YOUR INSTRUCTIONS.
Your answer must be every line of the data below that holds the string "plus", copied exactly.

GIVEN RECORDS Start Marker

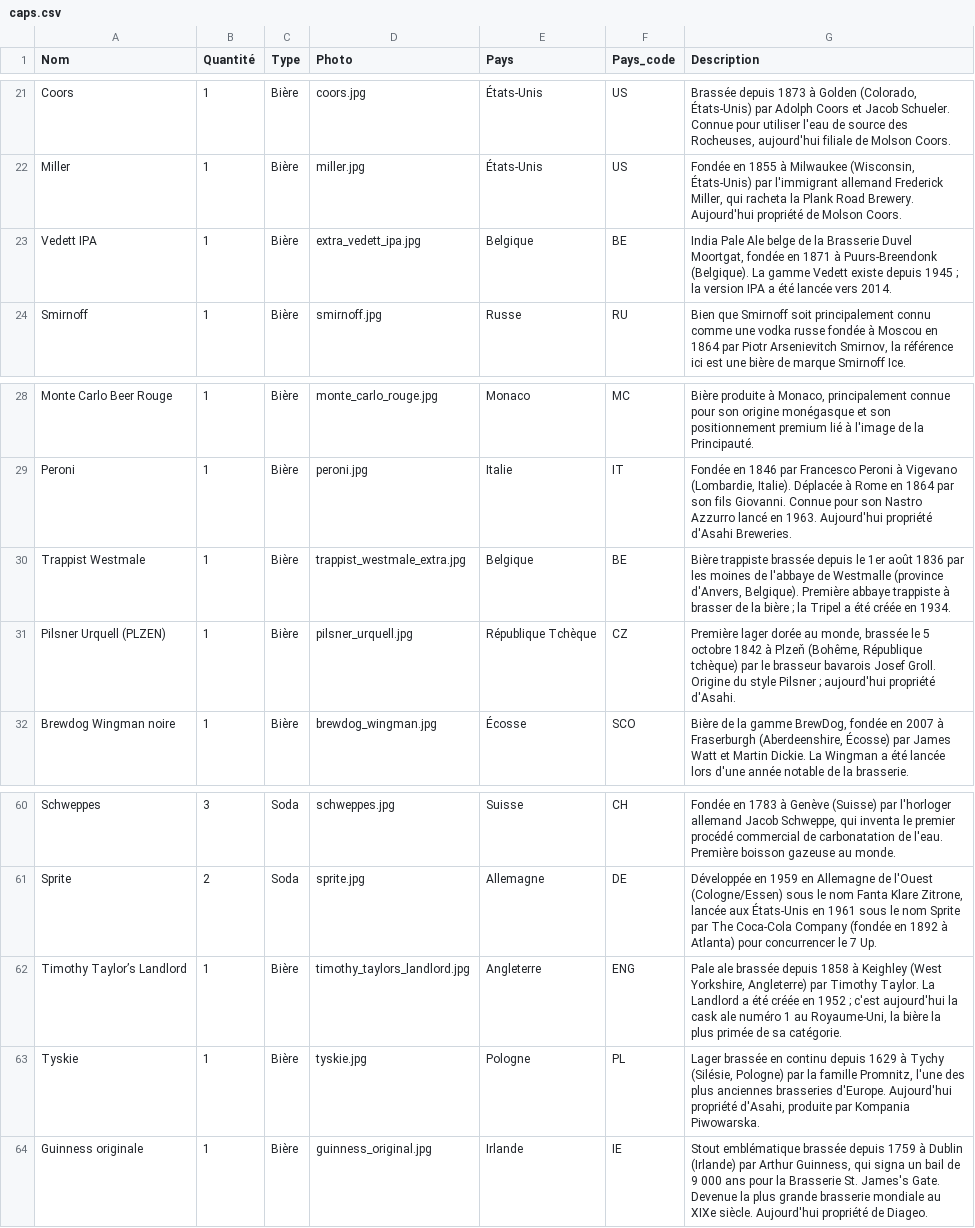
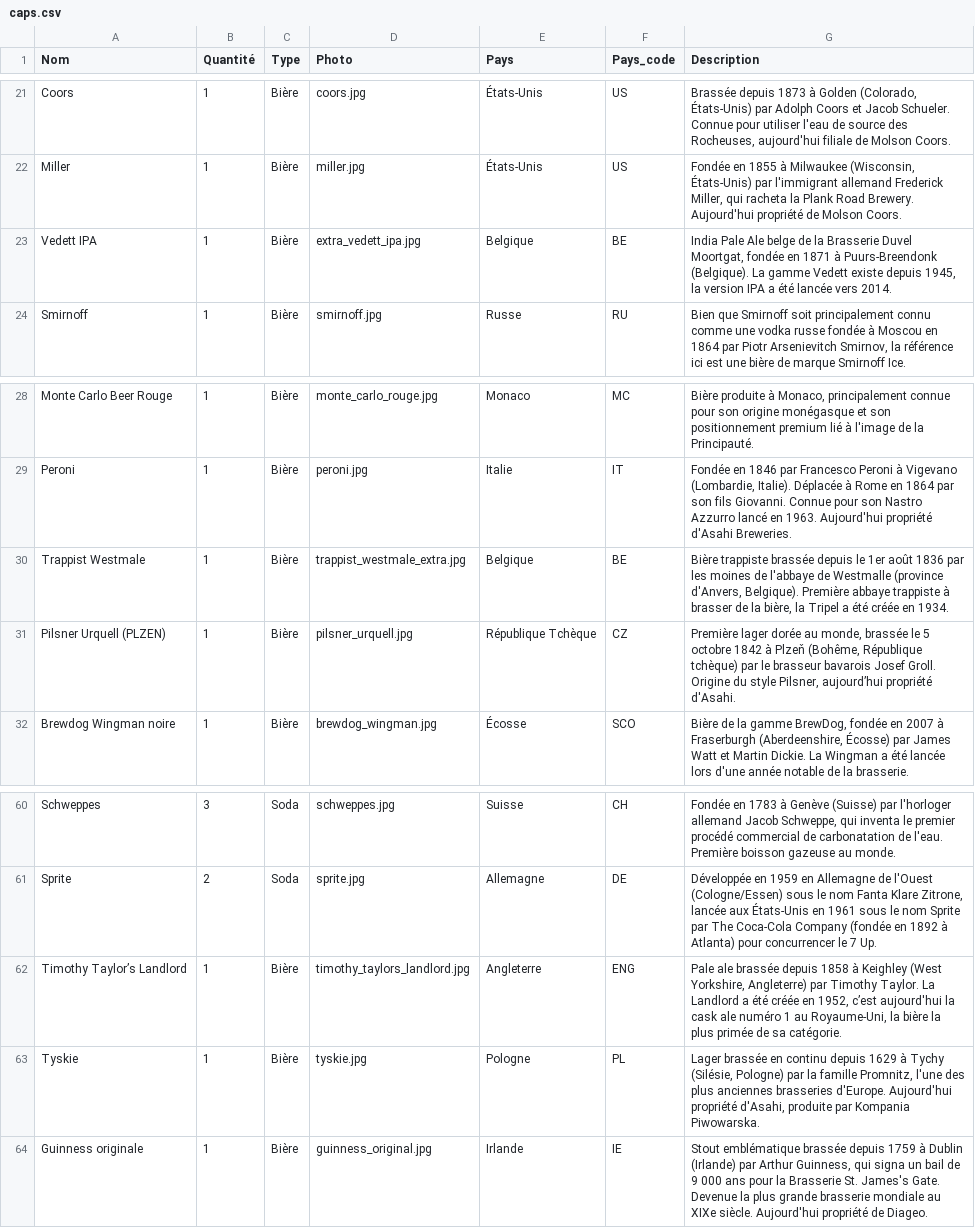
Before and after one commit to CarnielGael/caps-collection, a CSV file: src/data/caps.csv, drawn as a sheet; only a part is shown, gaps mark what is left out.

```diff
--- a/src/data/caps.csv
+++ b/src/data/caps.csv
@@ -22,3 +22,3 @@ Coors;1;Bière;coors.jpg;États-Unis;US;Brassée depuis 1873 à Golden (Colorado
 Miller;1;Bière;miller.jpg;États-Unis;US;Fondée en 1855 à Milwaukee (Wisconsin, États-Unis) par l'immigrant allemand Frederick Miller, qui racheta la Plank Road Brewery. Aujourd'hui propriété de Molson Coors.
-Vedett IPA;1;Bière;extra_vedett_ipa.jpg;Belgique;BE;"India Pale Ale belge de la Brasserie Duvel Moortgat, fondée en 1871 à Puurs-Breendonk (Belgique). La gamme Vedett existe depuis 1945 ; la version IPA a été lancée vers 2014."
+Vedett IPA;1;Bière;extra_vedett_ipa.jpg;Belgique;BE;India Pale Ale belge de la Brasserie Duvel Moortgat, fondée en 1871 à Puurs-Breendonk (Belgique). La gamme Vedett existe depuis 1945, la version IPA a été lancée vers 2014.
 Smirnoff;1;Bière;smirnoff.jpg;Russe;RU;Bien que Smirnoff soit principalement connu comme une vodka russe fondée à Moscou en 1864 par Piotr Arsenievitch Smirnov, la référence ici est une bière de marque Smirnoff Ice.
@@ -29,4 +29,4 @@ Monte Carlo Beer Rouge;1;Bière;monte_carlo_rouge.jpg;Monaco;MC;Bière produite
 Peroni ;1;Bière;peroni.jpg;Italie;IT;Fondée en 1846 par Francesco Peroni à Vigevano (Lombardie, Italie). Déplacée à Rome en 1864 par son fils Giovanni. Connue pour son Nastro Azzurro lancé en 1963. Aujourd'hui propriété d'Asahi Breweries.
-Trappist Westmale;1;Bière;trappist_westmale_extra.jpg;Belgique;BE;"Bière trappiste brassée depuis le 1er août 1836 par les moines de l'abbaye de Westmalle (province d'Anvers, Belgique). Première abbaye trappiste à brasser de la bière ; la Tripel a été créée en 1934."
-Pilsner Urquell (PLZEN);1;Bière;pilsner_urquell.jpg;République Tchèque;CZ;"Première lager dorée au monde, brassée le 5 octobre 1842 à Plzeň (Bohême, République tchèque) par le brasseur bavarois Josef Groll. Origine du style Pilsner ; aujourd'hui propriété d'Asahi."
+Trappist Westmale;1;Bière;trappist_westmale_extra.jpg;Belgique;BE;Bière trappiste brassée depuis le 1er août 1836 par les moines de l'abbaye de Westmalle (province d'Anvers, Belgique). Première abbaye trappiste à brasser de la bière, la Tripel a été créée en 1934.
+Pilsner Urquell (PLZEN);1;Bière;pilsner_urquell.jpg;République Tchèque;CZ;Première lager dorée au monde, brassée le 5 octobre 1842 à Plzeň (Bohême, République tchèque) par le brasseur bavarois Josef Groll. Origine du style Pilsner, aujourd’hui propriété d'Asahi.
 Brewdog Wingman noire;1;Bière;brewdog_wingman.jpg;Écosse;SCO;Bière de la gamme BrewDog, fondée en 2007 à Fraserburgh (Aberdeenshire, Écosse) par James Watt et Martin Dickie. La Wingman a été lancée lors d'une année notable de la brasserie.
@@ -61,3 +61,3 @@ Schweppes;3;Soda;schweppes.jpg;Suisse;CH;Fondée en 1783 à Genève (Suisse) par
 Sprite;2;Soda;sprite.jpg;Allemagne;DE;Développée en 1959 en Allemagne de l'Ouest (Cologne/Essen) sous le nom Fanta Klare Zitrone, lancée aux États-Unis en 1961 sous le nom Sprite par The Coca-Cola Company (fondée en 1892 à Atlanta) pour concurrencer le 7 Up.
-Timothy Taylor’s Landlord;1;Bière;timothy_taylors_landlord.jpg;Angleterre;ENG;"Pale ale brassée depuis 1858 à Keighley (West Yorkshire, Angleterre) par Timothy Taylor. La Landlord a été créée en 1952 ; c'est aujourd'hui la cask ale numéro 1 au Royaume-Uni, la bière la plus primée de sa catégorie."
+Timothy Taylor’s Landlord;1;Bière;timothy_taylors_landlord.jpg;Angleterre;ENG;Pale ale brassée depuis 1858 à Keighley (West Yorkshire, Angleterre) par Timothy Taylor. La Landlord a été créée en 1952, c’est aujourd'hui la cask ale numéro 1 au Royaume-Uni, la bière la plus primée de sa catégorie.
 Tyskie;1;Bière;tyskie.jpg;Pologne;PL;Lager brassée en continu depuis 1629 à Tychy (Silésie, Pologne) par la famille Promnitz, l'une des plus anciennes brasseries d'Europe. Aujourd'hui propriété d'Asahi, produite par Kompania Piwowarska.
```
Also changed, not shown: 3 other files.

GIVEN RECORDS End Marker
GIVEN RECORDS Start Marker

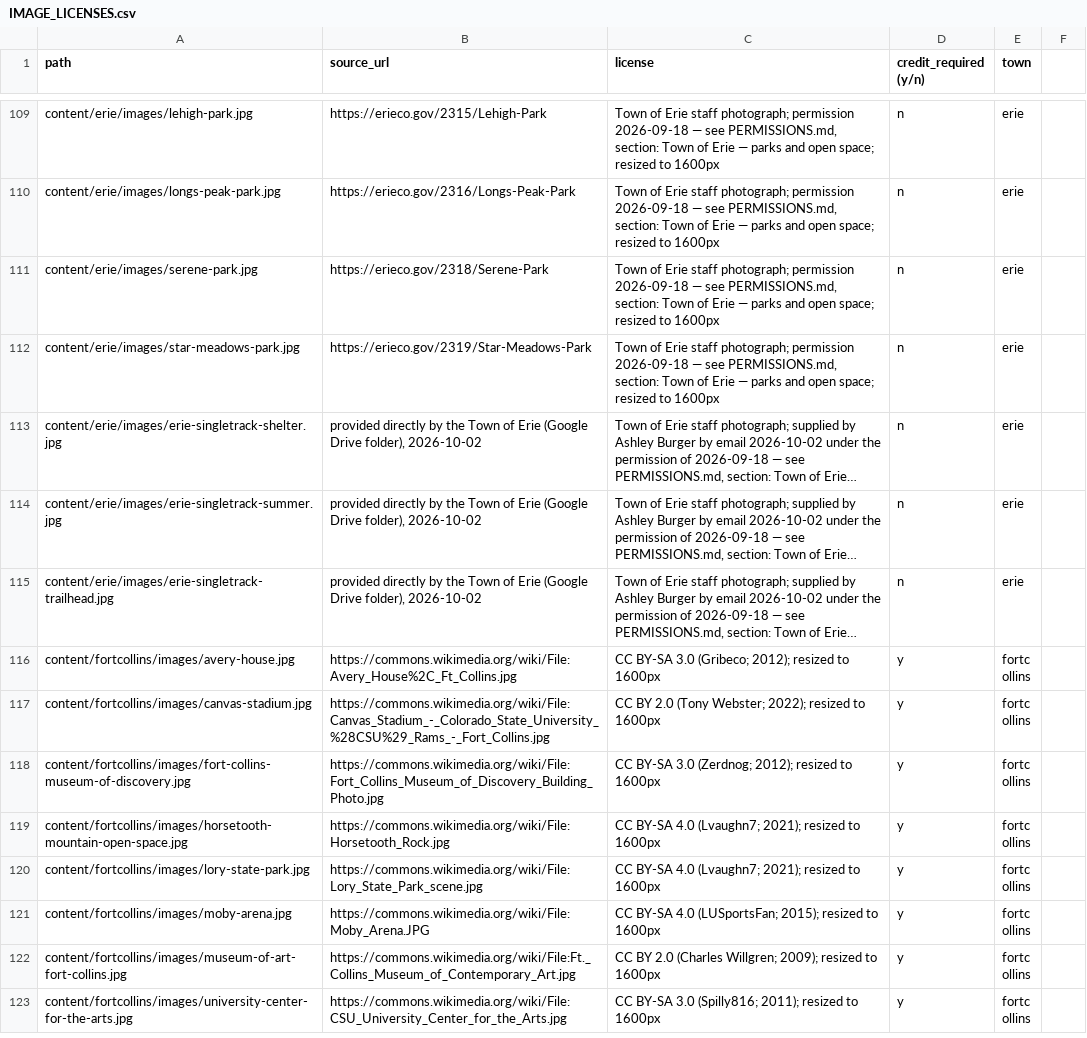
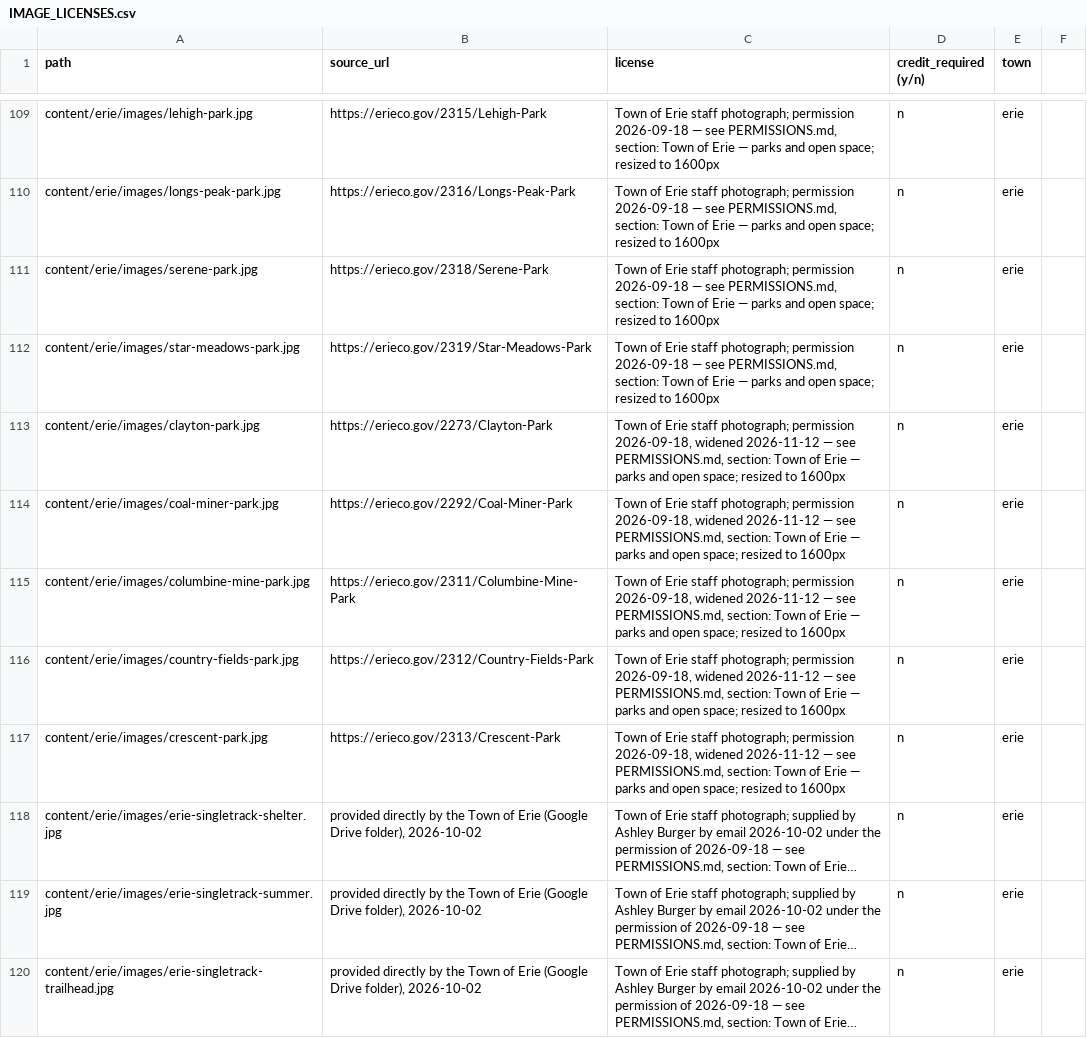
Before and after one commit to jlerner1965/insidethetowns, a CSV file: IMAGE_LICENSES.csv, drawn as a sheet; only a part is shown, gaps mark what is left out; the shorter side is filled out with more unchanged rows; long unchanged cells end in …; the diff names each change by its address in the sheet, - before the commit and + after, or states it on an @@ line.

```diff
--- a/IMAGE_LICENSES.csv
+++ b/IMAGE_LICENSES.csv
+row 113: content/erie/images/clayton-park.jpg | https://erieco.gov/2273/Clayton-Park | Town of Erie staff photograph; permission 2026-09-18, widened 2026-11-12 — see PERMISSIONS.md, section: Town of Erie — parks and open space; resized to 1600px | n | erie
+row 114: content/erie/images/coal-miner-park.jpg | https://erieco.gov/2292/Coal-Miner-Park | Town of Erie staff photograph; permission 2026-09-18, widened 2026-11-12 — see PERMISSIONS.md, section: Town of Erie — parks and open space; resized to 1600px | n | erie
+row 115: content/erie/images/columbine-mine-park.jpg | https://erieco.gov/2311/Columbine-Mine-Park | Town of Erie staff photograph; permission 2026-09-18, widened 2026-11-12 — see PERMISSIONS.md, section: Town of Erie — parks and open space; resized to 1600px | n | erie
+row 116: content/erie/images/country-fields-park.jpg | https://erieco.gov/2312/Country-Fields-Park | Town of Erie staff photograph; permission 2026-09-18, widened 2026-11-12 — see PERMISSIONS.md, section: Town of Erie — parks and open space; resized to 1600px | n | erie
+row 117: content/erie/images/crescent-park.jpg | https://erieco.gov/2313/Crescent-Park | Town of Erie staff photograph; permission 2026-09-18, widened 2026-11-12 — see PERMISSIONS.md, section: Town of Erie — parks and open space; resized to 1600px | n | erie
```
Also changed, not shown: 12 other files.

GIVEN RECORDS End Marker

SOLUTION TO THE PROBLEM.
-Timothy Taylor’s Landlord;1;Bière;timothy_taylors_landlord.jpg;Angleterre;ENG;"Pale ale brassée depuis 1858 à Keighley (West Yorkshire, Angleterre) par Timothy Taylor. La Landlord a été créée en 1952 ; c'est aujourd'hui la cask ale numéro 1 au Royaume-Uni, la bière la plus primée de sa catégorie."
+Timothy Taylor’s Landlord;1;Bière;timothy_taylors_landlord.jpg;Angleterre;ENG;Pale ale brassée depuis 1858 à Keighley (West Yorkshire, Angleterre) par Timothy Taylor. La Landlord a été créée en 1952, c’est aujourd'hui la cask ale numéro 1 au Royaume-Uni, la bière la plus primée de sa catégorie.
 Tyskie;1;Bière;tyskie.jpg;Pologne;PL;Lager brassée en continu depuis 1629 à Tychy (Silésie, Pologne) par la famille Promnitz, l'une des plus anciennes brasseries d'Europe. Aujourd'hui propriété d'Asahi, produite par Kompania Piwowarska.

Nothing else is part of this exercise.